Parker Heinlein

The Bowdoin National Wildlife Refuge used to offer the best public pheasant hunting in Montana.

It no longer does.

Not even close.

The U.S. Fish and Wildlife Service’s Russian olive eradication program has effectively put an end to the good hunting there.

For years now the USFWS has been cutting down olive trees on the refuge. As the trees went, so did the pheasants. The feds blame the decline on drought and predators just like they did when the Northern Yellowstone elk herd suffered dramatic losses following the reintroduction of wolves. Just a coincidence they say.

The fast-growing Russian olive, a popular windbreak tree in Montana, has been deemed an invasive species by the USFWS. On the Bowdoin they are being cut down. On the Charles M. Russell National Wildlife Refuge they’re being poisoned.

Fear of forestation in a part of Montana where the landscape remains primarily treeless baffles me.

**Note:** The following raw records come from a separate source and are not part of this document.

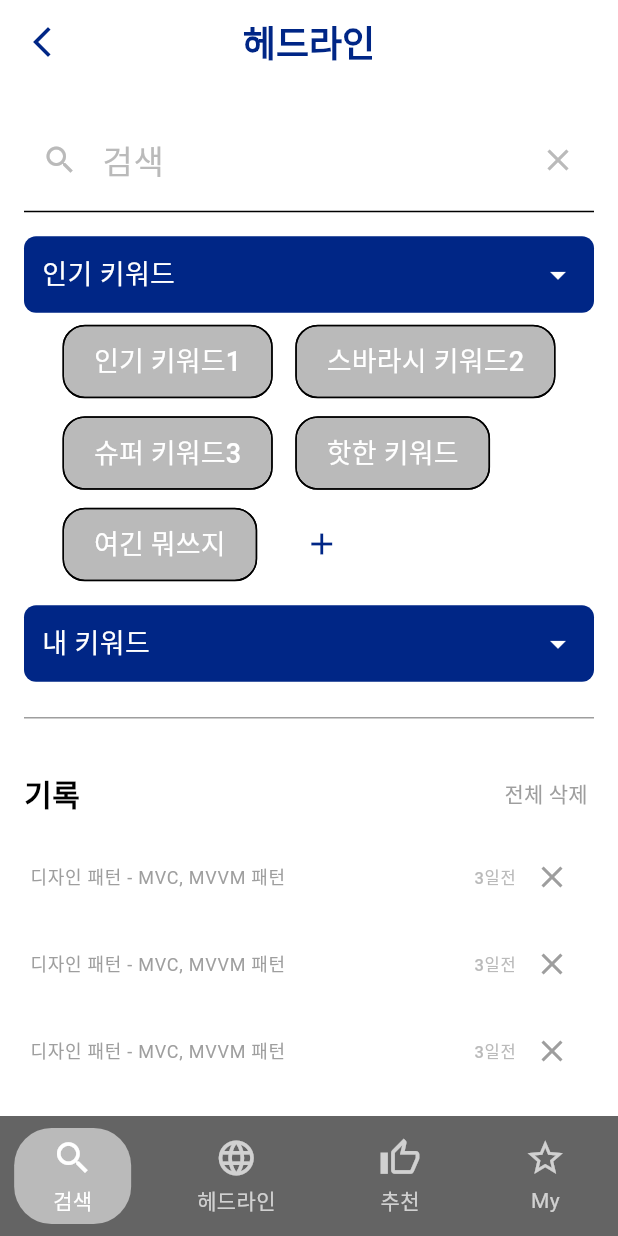
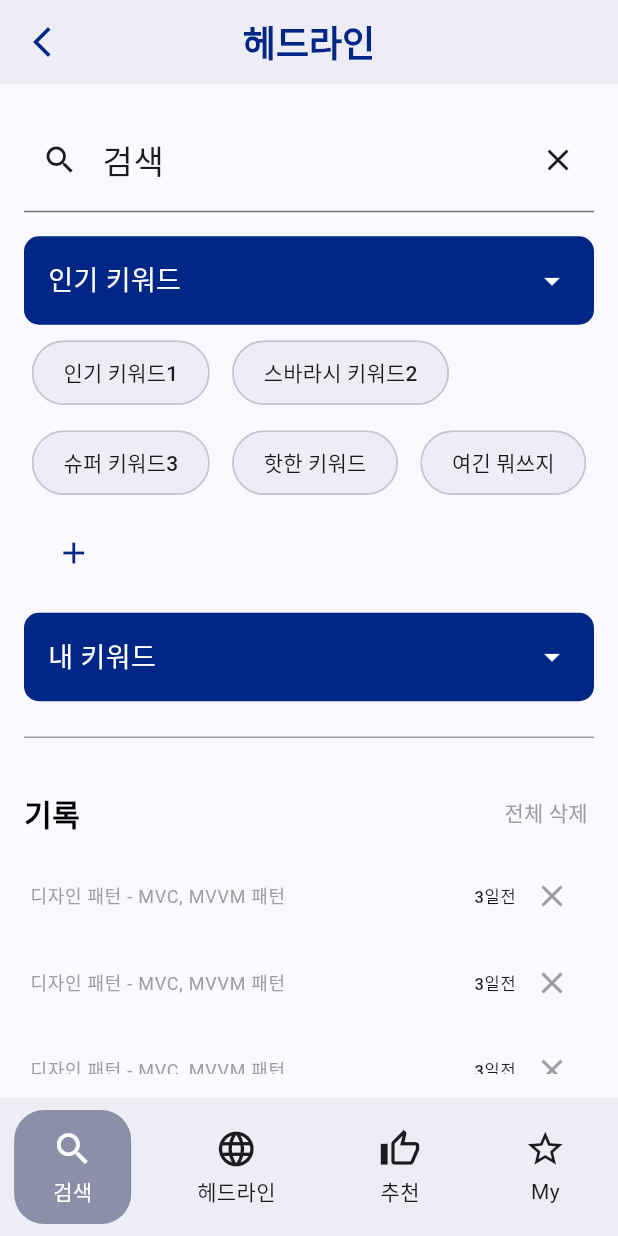
Before and after one commit to Indwoo/defee-frontend, a Flutter app: the Search screen opened by its route, after a tap on "인기 키워드", on a phone screen of 412 x 824 dp. Run offline on Flutter 3.47's test engine with Material 3 defaults, Android fonts, the phone set to English and light mode, and no system bars; our stand-ins replace share_plus, webview_flutter; Roboto replaces fonts that are missing (Pretendard).

Commit message:
[Feat] app_theme.dart etc - modify by app theme to other pages

```diff
--- a/defeefront/lib/screens/headline/widgets/category.dart
+++ b/defeefront/lib/screens/headline/widgets/category.dart
@@ -11,7 +11,7 @@ class Category extends StatelessWidget {
       width: double.infinity,
       alignment: Alignment.center,
       child: DefaultTextStyle(
-        style: DefeeTextStyles.hintSmall,
+        style: DefeeTextStyles.onSurfaceSmall,
         child: Row(
           mainAxisAlignment: MainAxisAlignment.spaceAround,
           children: const [
--- a/defeefront/lib/screens/my/widgets/my_floating_button.dart
+++ b/defeefront/lib/screens/my/widgets/my_floating_button.dart
@@ -124,7 +124,7 @@ class _MyFloatingButtonState extends State<MyFloatingButton> {
       },
       child: Icon(
         Icons.add,
-        color: Theme.of(context).colorScheme.onPrimary,
+        color: Theme.of(context).colorScheme.onSecondary,
       ),
     );
   }
--- a/defeefront/lib/screens/post/widgets/post_navigation_bar.dart
+++ b/defeefront/lib/screens/post/widgets/post_navigation_bar.dart
@@ -10,7 +10,7 @@ class PostNavigationBar extends StatelessWidget {
   @override
   Widget build(BuildContext context) {
     return Container(
-      color: Colors.grey[200],
+      color: Theme.of(context).colorScheme.surfaceContainer,
       padding: const EdgeInsets.symmetric(vertical: 8.0),
       child: Row(
         mainAxisAlignment: MainAxisAlignment.spaceEvenly,
--- a/defeefront/lib/screens/search/search.dart
+++ b/defeefront/lib/screens/search/search.dart
@@ -1,4 +1,5 @@
 import 'package:defeefront/screens/search/widgets/search_history.dart';
+import 'package:defeefront/themes/app_theme.dart';
 import 'package:flutter/material.dart';
 import '../../widgets/footer.dart';
 import '../../widgets/header.dart';
@@ -58,19 +59,21 @@ class _SearchState extends State<Search> {
                 });
               },
               child: Container(
-                padding: EdgeInsets.all(12.0),
+                padding: DefeeThemeSizes.thickPadding,
                 decoration: BoxDecoration(
-                  color: Color(0xff002686),
-                  borderRadius: BorderRadius.circular(8.0),
+                  color: Theme.of(context).colorScheme.primary,
+                  borderRadius: DefeeThemeSizes.primaryBorderRadius,
                 ),
                 child: Row(
                   mainAxisAlignment: MainAxisAlignment.spaceBetween,
                   children: [
                     Text(
                       '인기 키워드',
-                      style: TextStyle(color: Colors.white),
+                      style: TextStyle(
+                          color: Theme.of(context).colorScheme.onPrimary),
                     ),
-                    Icon(Icons.arrow_drop_down, color: Colors.white),
+                    Icon(Icons.arrow_drop_down,
+                        color: Theme.of(context).colorScheme.onPrimary),
                   ],
                 ),
               ),
@@ -90,11 +93,13 @@ class _SearchState extends State<Search> {
                             runSpacing: 12.0, // 칩 수직 간격
                             children: [
                               ...popularKeywords.map((keyword) {
-                                bool isSelected = selectedKeyword == keyword; // 클릭된 키워드 확인
+                                bool isSelected =
+                                    selectedKeyword == keyword; // 클릭된 키워드 확인
                                 return GestureDetector(
                                   onTap: () {
                                     // 클릭 시 검색바에 키워드 설정
-                                    searchBarKey.currentState?.setKeyword(keyword);
+                                    searchBarKey.currentState
+                                        ?.setKeyword(keyword);
                                     setState(() {
                                       selectedKeyword = keyword; // 선택된 키워드 업데이트
                                     });
@@ -102,15 +107,21 @@ class _SearchState extends State<Search> {
                                   child: Chip(
                                     label: Text(
                                       keyword,
-                                      style: TextStyle(
-                                          color: Colors.white, fontSize: 18.0),
+                                      style: DefeeTextStyles.onSurfaceSmall,
                                     ),
                                     padding: EdgeInsets.symmetric(
                                         horizontal: 12.0,
                                         vertical: 10.0), // 패딩 조정
-                                    backgroundColor: isSelected? Color(0xff002686) : Color(0xffBABABA), // 칩 배경색
+                                    backgroundColor: isSelected
+                                        ? Theme.of(context)
+                                            .colorScheme
+                                            .secondary
+                                        : Theme.of(context)
+                                            .colorScheme
+                                            .surfaceContainer, // 칩 배경색
                                     shape: RoundedRectangleBorder(
-                                      borderRadius: BorderRadius.circular(15.0),
+                                      borderRadius:
+                                          DefeeThemeSizes.chipBorderRadius,
                                       // 모서리 둥글게
                                       side: BorderSide.none, // 외곽선 제거
                                     ),
@@ -118,12 +129,14 @@ class _SearchState extends State<Search> {
                                 );
                               }).toList(),
                               IconButton(
-                                icon: Icon(Icons.add, color: Color(0xff002686)),
+                                icon: Icon(Icons.add,
+                                    color:
+                                        Theme.of(context).colorScheme.primary),
                                 // '+' 아이콘
                                 onPressed: () {
                                   // TODO: '+' 아이콘 클릭
                                 },
-                                color: Color(0xff002686),
+                                color: Theme.of(context).colorScheme.primary,
                                 // 아이콘 배경색
                                 padding: EdgeInsets.symmetric(
                                     horizontal: 16.0, vertical: 10.0),
@@ -148,19 +161,20 @@ class _SearchState extends State<Search> {
                 });
               },
               child: Container(
-                padding: EdgeInsets.all(12.0),
+                padding: DefeeThemeSizes.thickPadding,
                 decoration: BoxDecoration(
-                  color: Color(0xff002686),
-                  borderRadius: BorderRadius.circular(8.0),
+                  color: Theme.of(context).colorScheme.primary,
+                  borderRadius: DefeeThemeSizes.primaryBorderRadius,
                 ),
                 child: Row(
                   mainAxisAlignment: MainAxisAlignment.spaceBetween,
                   children: [
                     Text(
                       '내 키워드',
-                      style: TextStyle(color: Colors.white),
+                      style: TextStyle(
+                          color: Theme.of(context).colorScheme.onPrimary),
                     ),
-                    Icon(Icons.arrow_drop_down, color: Colors.white),
+                    Icon(Icons.arrow_drop_down, color: DefeeColors.white),
                   ],
                 ),
               ),
@@ -189,15 +203,17 @@ class _SearchState extends State<Search> {
                                   child: Chip(
                                     label: Text(
                                       keyword,
-                                      style: TextStyle(
-                                          color: Colors.white, fontSize: 18.0),
+                                      style: DefeeTextStyles.onSurfaceSmall,
                                     ),
                                     padding: EdgeInsets.symmetric(
                                         horizontal: 12.0,
                                         vertical: 10.0), // 패딩 조정
-                                    backgroundColor: Color(0xffBABABA), // 칩 배경색
+                                    backgroundColor: Theme.of(context)
+                                        .colorScheme
+                                        .surfaceContainer, // 칩 배경색
                                     shape: RoundedRectangleBorder(
-                                      borderRadius: BorderRadius.circular(15.0),
+                                      borderRadius:
+                                          DefeeThemeSizes.chipBorderRadius,
                                       // 모서리 둥글게
                                       side: BorderSide.none, // 외곽선 제거
                                     ),
--- a/defeefront/lib/themes/app_theme.dart
+++ b/defeefront/lib/themes/app_theme.dart
@@ -5,11 +5,10 @@ class DefeeColors {
   static const blue = Color(0xff002686);
   static const white = Color(0xffffffff);
   static const black = Color(0xff000000);
-  static const lightBlue = Color(0xff85A0E4);
+  static const lightBlue = Color(0xff8B8FA8);
   static const grey = Color(0xffBABABA);
-  static const surfaceContainerGrey = Color(0xff646464);
-  static const blackopacity = Color(0x44000000);
-  static const red = Color(0xffFF0000);
+  static const surfaceContainerGrey = Color(0xffeeedf5);
+  static const red = Color(0xffba1a1a);
 }
 
 // sizes
@@ -18,9 +17,12 @@ class DefeeThemeSizes {
   static const double borderRadiusValue = 20.0;
   static BorderRadiusGeometry get borderRadius =>
       BorderRadius.circular(borderRadiusValue);
-  static Radius get radius => Radius.circular(borderRadiusValue);
   static BorderRadiusGeometry get primaryBorderRadius =>
       BorderRadius.circular(borderRadiusValue / 2);
+  static BorderRadiusGeometry get chipBorderRadius =>
+      BorderRadius.circular(borderRadiusValue * 2);
+
+  static Radius get radius => Radius.circular(borderRadiusValue);
 
   // Padding constants
   static const double padding = 8.0;
@@ -59,7 +61,7 @@ class DefeeTextStyles {
 
   static const TextStyle onPrimarySmall = TextStyle(
     fontFamily: "Pretendard",
-    fontSize: 18,
+    fontSize: 14,
     color: DefeeColors.white,
   );
 
@@ -72,6 +74,30 @@ class DefeeTextStyles {
   static const TextStyle onPrimaryLarge = TextStyle(
     fontFamily: "Pretendard",
     fontSize: 22,
+    color: DefeeColors.white,
+  );
+
+  static const TextStyle onSurfaceSmall = TextStyle(
+    fontFamily: "Pretendard",
+    fontSize: 14,
+    color: Color(0xff1a1b21),
+  );
+
+  static const TextStyle onSurfaceMedium = TextStyle(
+    fontFamily: "Pretendard",
+    fontSize: 20,
+    color: Color(0xff1a1b21),
+  );
+
+  static const TextStyle onSurfaceLarge = TextStyle(
+    fontFamily: "Pretendard",
+    fontSize: 22,
+    color: Color(0xff1a1b21),
+  );
+
+  static const TextStyle onSecondarySmall = TextStyle(
+    fontFamily: "Pretendard",
+    fontSize: 14,
     color: DefeeColors.white,
   );
 
@@ -115,7 +141,7 @@ class AppTheme {
         titleMedium: DefeeTextStyles.titleMedium,
       ),
       appBarTheme: AppBarTheme(
-        backgroundColor: colorScheme.surface,
+        backgroundColor: colorScheme.surfaceContainer,
         titleTextStyle: DefeeTextStyles.titleMedium,
       ),
       scaffoldBackgroundColor: colorScheme.surface,
@@ -177,15 +203,16 @@ class AppTheme {
     onPrimary: DefeeColors.white,
     secondary: DefeeColors.lightBlue,
     onSecondary: DefeeColors.white,
-    secondaryContainer: DefeeColors.grey,
-    onSecondaryContainer: DefeeColors.white,
-    surface: DefeeColors.white,
-    surfaceContainer: DefeeColors.surfaceContainerGrey,
-    onSurface: DefeeColors.black,
-    onSurfaceVariant: DefeeColors.grey,
+    secondaryContainer: Color(0xffd1d8ff),
+    onSecondaryContainer: Color(0xff384165),
+    surface: Color(0xfffbf8ff),
+    surfaceContainer: Color(0xffeeedf5),
+    onSurface: Color(0xff1a1b21),
     error: DefeeColors.red,
     onError: DefeeColors.white,
-    surfaceDim: DefeeColors.blackopacity,
+    surfaceDim: Color(0x44121319),
+    outline: Color(0xff757683),
+    outlineVariant: Color(0xffc5c5d4),
     brightness: Brightness.light,
   );
 }
--- a/defeefront/lib/widgets/footer.dart
+++ b/defeefront/lib/widgets/footer.dart
@@ -1,3 +1,4 @@
+import 'package:defeefront/themes/app_theme.dart';
 import 'package:flutter/material.dart';
 
 class Footer extends StatelessWidget {
@@ -66,11 +67,11 @@ class Footer extends StatelessWidget {
           return GestureDetector(
             onTap: () => Navigator.pushNamed(context, route),
             child: Container(
-              padding: const EdgeInsets.symmetric(vertical: 6, horizontal: 25),
+              padding: const EdgeInsets.symmetric(vertical: 12, horizontal: 25),
               decoration: isActive
                   ? BoxDecoration(
-                      borderRadius: BorderRadius.circular(25),
-                      color: Theme.of(context).colorScheme.secondaryContainer,
+                      borderRadius: DefeeThemeSizes.borderRadius,
+                      color: Theme.of(context).colorScheme.secondary,
                     )
                   : null,
               child: Column(
@@ -79,14 +80,18 @@ class Footer extends StatelessWidget {
                   Icon(
                     icon,
                     size: 28,
-                    color: isActive ? Colors.white : Colors.white70,
+                    color: isActive
+                        ? Theme.of(context).colorScheme.onSecondary
+                        : Theme.of(context).colorScheme.onSurface,
                   ),
                   const SizedBox(height: 4),
                   Text(
                     label,
                     style: TextStyle(
                       fontSize: 14,
-                      color: isActive ? Colors.white : Colors.white70,
+                      color: isActive
+                          ? Theme.of(context).colorScheme.onSecondary
+                          : Theme.of(context).colorScheme.onSurface,
                     ),
                   ),
                 ],
```
Also changed, not shown: defeefront/lib/screens/headline/widgets/slide_post.dart (+9 -8 lines), defeefront/lib/screens/post/widgets/post_app_bar.dart (+6 -6 lines), defeefront/lib/screens/my/widgets/my_add_button.dart (deleted).
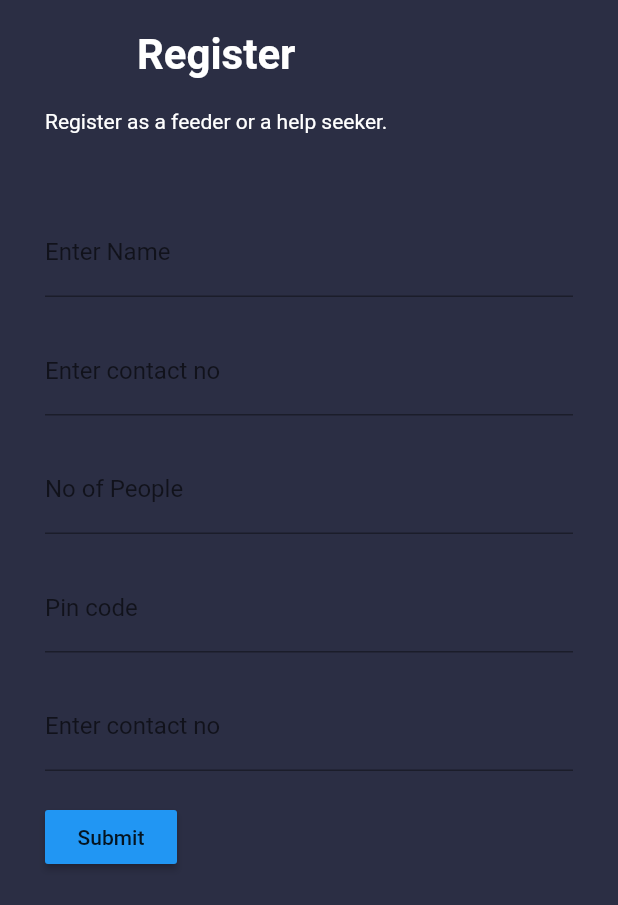
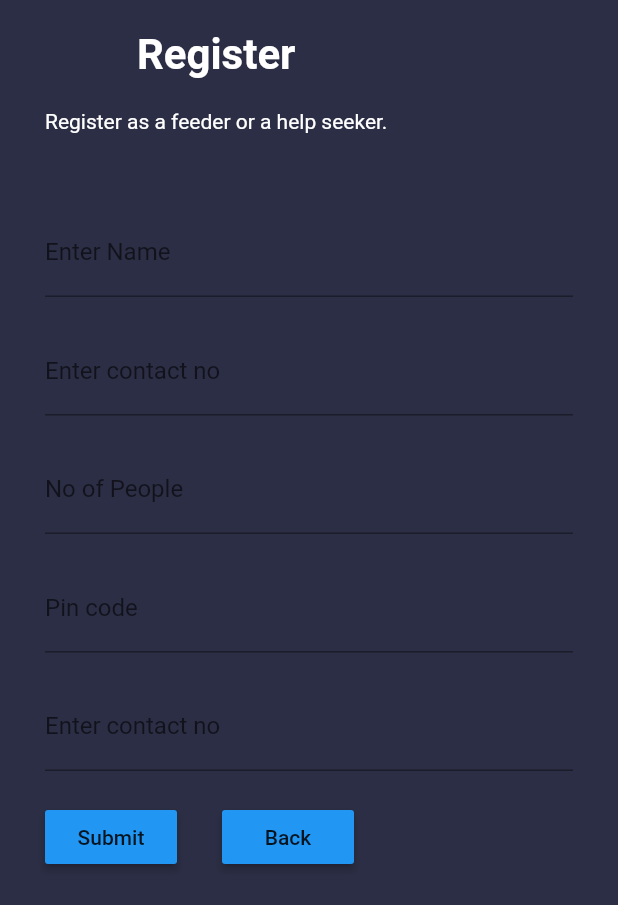
Before and after one commit to DB-25/impaco-2, a Flutter app: the FormScreen screen opened directly, on a phone screen of 412 x 824 dp. Shown: the top 905 px of the screen. Run offline on Flutter 3.47's test engine with Material 2 defaults, Android fonts, the phone set to English and light mode, and no system bars.

Commit message:
navigation added

```diff
--- a/lib/main.dart
+++ b/lib/main.dart
@@ -1,5 +1,4 @@
 import 'package:flutter/material.dart';
-import 'package:impaco/src/screens/album_screen.dart';
 import 'src/screens/home_screen.dart';
 import 'src/screens/result_screen.dart';
 import 'src/screens/form_screen.dart';
--- a/lib/src/models/album_model.dart
+++ /dev/null
@@ -1,35 +0,0 @@
-import 'dart:async';
-import 'dart:convert';
-
-import 'package:http/http.dart' as http;
-
-class Album {
-  final int userId;
-  final int id;
-  final String title;
-
-  Album({this.userId, this.id, this.title});
-
-  factory Album.fromJson(Map<String, dynamic> json) {
-    return Album(
-      userId: json['userId'],
-      id: json['id'],
-      title: json['title'],
-    );
-  }
-}
-
-Future<Album> fetchAlbum() async {
-  final response =
-  await http.get('https://jsonplaceholder.typicode.com/albums/1');
-
-  if (response.statusCode == 200) {
-    // If the server did return a 200 OK response,
-    // then parse the JSON.
-    return Album.fromJson(json.decode(response.body));
-  } else {
-    // If the server did not return a 200 OK response,
-    // then throw an exception.
-    throw Exception('Failed to load album');
-  }
-}
--- a/lib/src/models/data_model.dart
+++ b/lib/src/models/data_model.dart
@@ -2,7 +2,7 @@ class DataModel {
   String primaryId;
   String attrOne;
   String attrTwo;
-  String attrThree;
+  String attrThr;
   String attrFour;
   String attrFive;
   String attrSix;
@@ -12,7 +12,7 @@ class DataModel {
     this.primaryId,
     this.attrOne,
     this.attrTwo,
-    this.attrThree,
+    this.attrThr,
     this.attrFour,
     this.attrFive,
     this.attrSix,
@@ -24,7 +24,7 @@ class DataModel {
         primaryId : parsedJson['primaryId'],
         attrOne : parsedJson['attrOne'],
         attrTwo : parsedJson['attrTwo'],
-        attrThree : parsedJson['attrThree'],
+        attrThr : parsedJson['attrThr'],
         attrFour : parsedJson['attrFour'],
         attrFive : parsedJson['attrFive'],
         attrSix : parsedJson['attrSix'],
--- a/lib/src/screens/form_screen.dart
+++ b/lib/src/screens/form_screen.dart
@@ -18,7 +18,7 @@ class FormScreenState extends State<FormScreen> {
   var formData = {
     'attrOne': '',
     'attrTwo': '',
-    'attrThree': '',
+    'attrThr': '',
     'attrFour': '',
     'attrFive': '',
     'attrSix': '',
@@ -26,7 +26,8 @@ class FormScreenState extends State<FormScreen> {
 
   @override
   Widget build(BuildContext context) {
-    return Scaffold(
+    return GestureDetector(
+      child: Scaffold(
         key: scaffoldKey,
         backgroundColor: Color(0xFF2b2e44),
         body: SafeArea(
@@ -51,6 +52,7 @@ class FormScreenState extends State<FormScreen> {
                     Container(margin: EdgeInsets.only(bottom:20),),
                     submitButton(apiDriver),
                   ],
+                ),
               ),
             ),
           ),
@@ -119,7 +121,7 @@ class FormScreenState extends State<FormScreen> {
         hintText: 'No of People',
       ),
       onSaved: (String value) {
-        formData['attrThree'] = value;
+        formData['attrThr'] = value;
       },
     );
   }
@@ -164,7 +166,11 @@ class FormScreenState extends State<FormScreen> {
   }
 
   Widget submitButton(DataApiDriver apiDriver) {
-    return RaisedButton(
+    return Row(
+      children: <Widget>[
+        Column(
+          children: <Widget>[
+            RaisedButton(
               color: Colors.blue,
               child: Text('Submit'),
               onPressed: () async {
@@ -175,6 +181,22 @@ class FormScreenState extends State<FormScreen> {
                   //_futureDataModel = create();
                 });
               },
+            ),
+          ],
+        ),
+        Padding(padding: EdgeInsets.only(left: 30)),
+        Column(
+          children: <Widget>[
+            RaisedButton(
+              color: Colors.blue,
+              child: Text('Back'),
+              onPressed: () {
+                Navigator.pop(context);
+              },
+            ),
+          ],
+        )
+      ],
     );
   }
 }
```
Also changed, not shown: lib/src/apis/data_api.dart (+14 -6 lines), lib/src/screens/album_screen.dart (deleted, +0 -49 lines), lib/src/screens/home_screen.dart (+16 -6 lines), lib/src/screens/result_screen.dart (+29 -2 lines). Lines whose indentation alone changed are shown as unchanged.
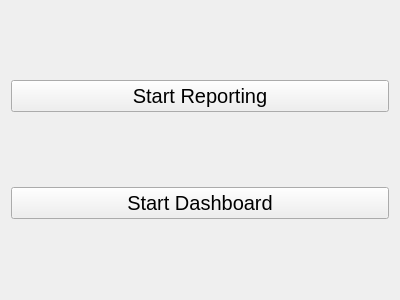
Old version of the form elitebridge_ui_file/reporting.ui in the repository SaiSawant1/EliteBridgeAdmin.
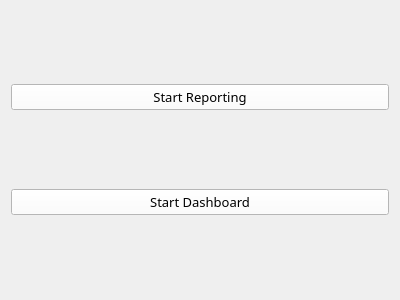
New version of the form.

```diff
--- a/elitebridge_ui_file/reporting.ui
+++ b/elitebridge_ui_file/reporting.ui
@@ -20,9 +20,17 @@
       <widget class="QPushButton" name="pushButton_2">
        <property name="font">
         <font>
-         <pointsize>15</pointsize>
+         <family>Segoe UI Light</family>
+         <pointsize>10</pointsize>
+         <italic>false</italic>
+         <bold>false</bold>
         </font>
        </property>
+       <property name="styleSheet">
+        <string notr="true">background-color:white;
+color:black;
+font: 300 10pt &quot;Segoe UI Light&quot;;</string>
+       </property>
        <property name="text">
         <string>Start Reporting</string>
        </property>
@@ -32,9 +40,17 @@
       <widget class="QPushButton" name="pushButton">
        <property name="font">
         <font>
-         <pointsize>15</pointsize>
+         <family>Segoe UI Light</family>
+         <pointsize>10</pointsize>
+         <italic>false</italic>
+         <bold>false</bold>
         </font>
        </property>
+       <property name="styleSheet">
+        <string notr="true">background-color:white;
+color:black;
+font: 300 10pt &quot;Segoe UI Light&quot;;</string>
+       </property>
        <property name="text">
         <string>Start Dashboard</string>
        </property>
```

Russian olive berries are an important food source for pheasants — another introduced species — but by far the most popular game bird in the state.

Once federal programs like this gain momentum they are hard to stop. Someone somewhere thought this a good idea and didn’t consider the consequences. Or more likely, didn’t care.

Unlike the Montana Department of Fish, Wildlife and Parks, which tries hard to maintain a good working relationship with hunters and fishermen, USFWS is simply another soulless government entity.

Although the Bowdoin now has to share a manager and a game warden with Medicine Lake National Wildlife Refuge because of budget concerns, funding for cutting down olives appears to be limitless.

The decline in hunting hasn’t gone unnoticed. The Gallatin Valley Chapter of Pheasants Forever used to fund habitat projects on land bordering the refuge. They’re spending their money elsewhere now.

And fewer bird hunters are making the drive to Phillips County. It’s just not worth it anymore.

Not that folks up here care about the Bowdoin. We’re pretty much against everything anyway, including buffalo and out-of-county hunters.

There are still birds up here, but not as many as there used to be, and the best public pheasant hunting spot in the state is no longer the Bowdoin, thanks to the feds.

I stopped by refuge headquarters recently to voice my concerns and found the place locked, a note on the door read: “Sorry. We’re needed in the field.”

I suspect whoever works there was probably out hunting — somewhere else.

Parker Heinlein is at